IT HOVERS like a gathering storm, its potential menacing even if its fury is never unleashed: a proposal requiring colleges to rein in rising tuition or lose federal funding.
The threat is explicit, the appeal to sticker-shock-weary families as plain as day: If states and university systems can't get their acts together, Big Brother can step in.
But federal lawmakers should keep their lightning bolts sheathed, and let states and public colleges work through their funding and tuition conundrums. California Republican Sen. Howard P. "Buck" McKeon's proposal to hold down college costs has already had the positive effect of thrusting the topic of tuition controls into local debates over college affordability - and that's the best thing it can do.
Here in Maryland, various proposals before the General Assembly would regulate tuition increases at state colleges. Some would hold increases to the inflation rate, others would cap them at 4 percent or 5 percent for several years. The proposal favored by William E. Kirwan, the University System of Maryland chancellor, would commit the state to increasing higher-education spending as it limits tuition hikes; where the money would come from is its own controversy.
Public outrage over Maryland's average 30 percent increase in public college tuition over the last two years has been a strong catalyst for change. Lawmakers now feel a need to check the regents' tuition-setting power.

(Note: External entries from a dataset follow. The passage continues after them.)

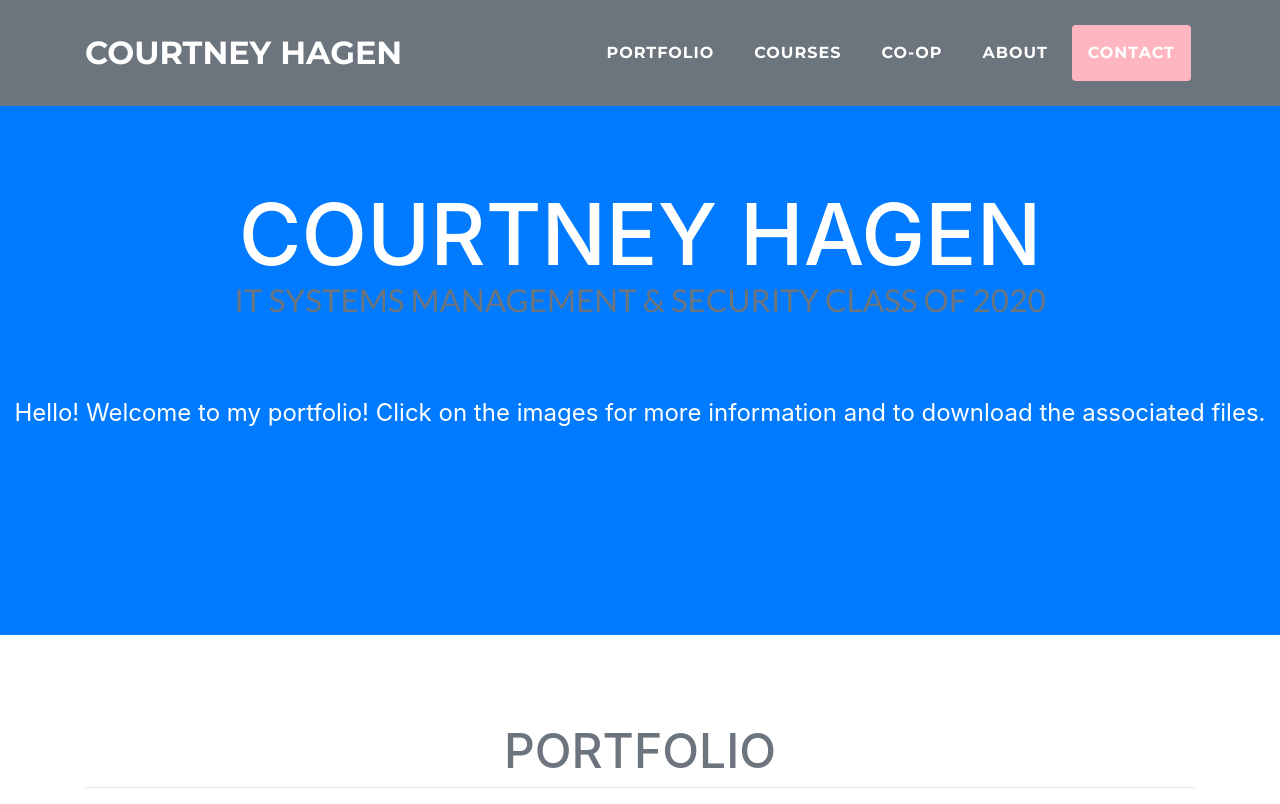
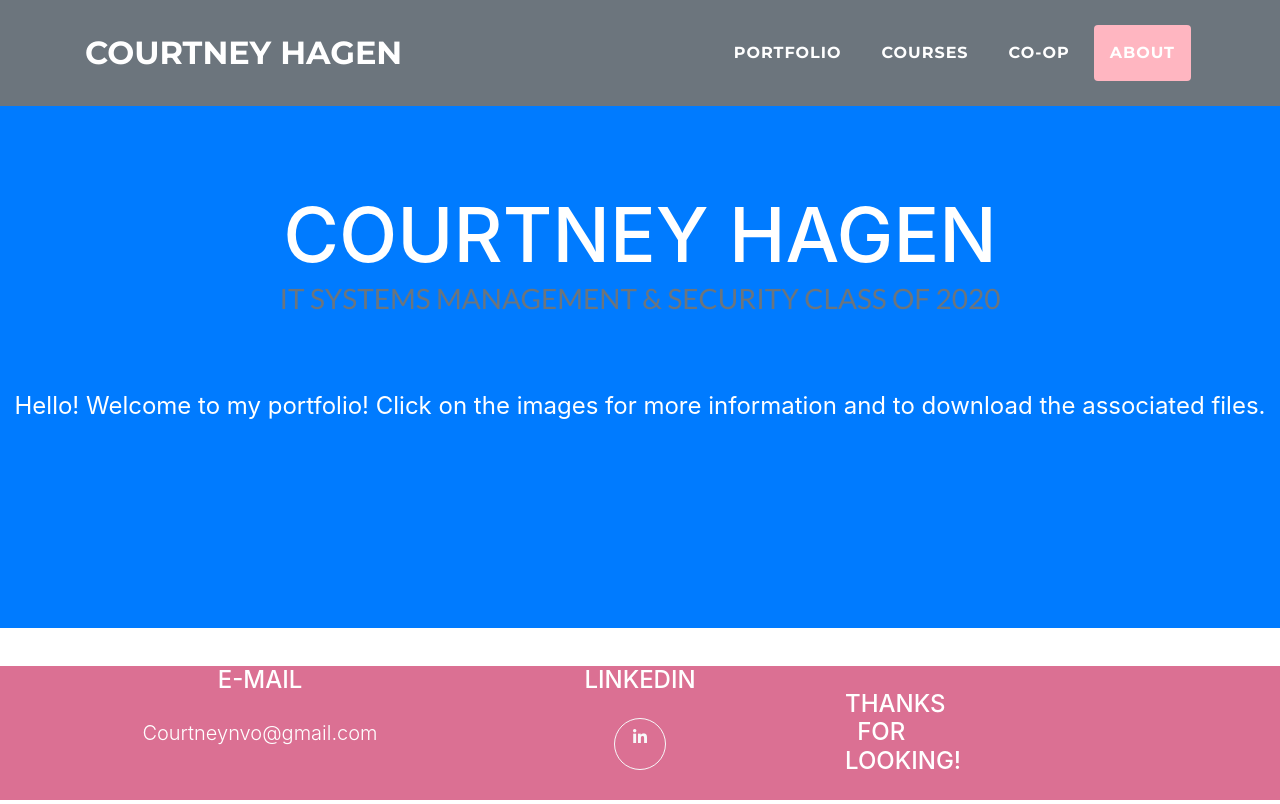
Before and after one commit to CourtneyHagen/CourtneyHagen.github.io, a website with bundled scripts: page index.html in a window 1280 px wide. Shown: the top 804 px of the page. Built offline with nearby package versions, Linux system fonts and the light colour scheme.

Commit message:
Footer edits
Made the footer stick to the bottom and stretch, as well as left the copywrite at the bottom but not stick.

```diff
--- a/css/freelancer.css
+++ b/css/freelancer.css
@@ -284,14 +284,16 @@ form .row:first-child .floating-label-form-group {
 }
 
 .footer {
-  padding-top: 5rem;
-  padding-bottom: 5rem;
+  padding-top: 0;
+  padding-bottom: 0;
   background-color: #DB7093;
   color: #fff;
 }
 
 .copyright {
   background-color: #DB7093;
+  padding-top: 0;
+  padding-bottom: 0;
 }
 
 a {
--- a/index.html
+++ b/index.html
@@ -53,9 +53,6 @@
             <li class="nav-item mx-0 mx-lg-1">
               <a class="nav-link py-3 px-0 px-lg-3 rounded js-scroll-trigger" href="#about">About</a>
             </li>
-            <li class="nav-item mx-0 mx-lg-1">
-              <a class="nav-link py-3 px-0 px-lg-3 rounded js-scroll-trigger" href="#footer">Contact</a>
-            </li>
           </ul>
         </div>
       </div>
@@ -64,7 +61,6 @@
     <!-- Header -->
     <header class="masthead bg-primary  text-white text-center">
       <div class="container">
-        <font size="+1"><font>
         <h1 class="text-uppercase mb-0">Courtney Hagen</p>
           </div>
           <h2 class="text-center text-uppercase text-secondary mb-0">IT Systems Management & Security Class of 2020</h2>
@@ -505,7 +501,7 @@
     </section>
 
     <!-- Footer -->
-    <footer class="footer text-center" id="footer">
+    <footer class="footer fixed-bottom text-center" id="footer">
       <div class="container">
         <div class="row">
           <div class="col-md-4 mb-5 mb-lg-0">
@@ -514,6 +510,7 @@
           </div>
           <div class="col-md-4 mb-5 mb-lg-0">
             <h4 class="text-uppercase mb-4">LinkedIn</h4>
+            <font size="-1"><font>
             <ul class="list-inline mb-0">
               <li class="list-inline-item">
                 <a class="btn btn-outline-light btn-social text-center rounded-circle" href="https://www.linkedin.com/in/courtney-hagen-a3898ba2/">
@@ -523,19 +520,25 @@
             </ul>
           </div>
           <div class="col-md-4">
-            <h4 class="text-uppercase mb-4">Thanks for Looking!</h4>
-            <p class="lead mb-0">
+            <h4 class="text-uppercase mb-4"></h4>
+            <h4 class="text-uppercase mb-4"><center>Thanks for looking!</h4></center>
+            <p class="lead text-center mb-0">
               <a href="#"></a></p>
+              </div>
+            </div>
           </div>
         </div>
       </div>
     </footer>
 
-    <div class="copyright py-4 text-center text-white">
+    <div class="copyright fixed-copyright py-4 text-center text-white">
       <div class="container">
+        <font size="-1"><font>
         <small>Copyright &copy; Courtney Hagen 2019</small>
       </div>
     </div>
+
+
 
     <!-- Scroll to Top Button (Only visible on small and extra-small screen sizes) -->
     <div class="scroll-to-top d-lg-none position-fixed ">
```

But whether Maryland leaders manage higher-education expense by manipulating the state's investment in its colleges and in financial aid, by implementing greater efficiency in university system management, by setting tuition schedules or by other means, the compromises and the consequences all play out here at home, and not in Washington.
If state lawmakers and college officials can strike a balance between institutional growth and affordability that is acceptable to their constituents, the proposed federal intervention risks being redundant and creating unnecessary new bureaucracy.
Mr. McKeon's plan would require federal monitoring of colleges that raise tuition by more than two times the rate of inflation over a three-year period. Colleges that don't slow tuition's climb could lose federal aid.
But the proposed federal reins on tuition don't address the economic troubles or market pressures that drive up tuition in the first place. To prevent a repeat of the double-digit increases seen here in recent years - and the average 14.1 percent increase at public four-year colleges nationwide - will require greater prudence and prioritizing by the overseers of state and public college budgets. It's not as simple as imposing tuition caps.
We think the feds should let the states work this one out.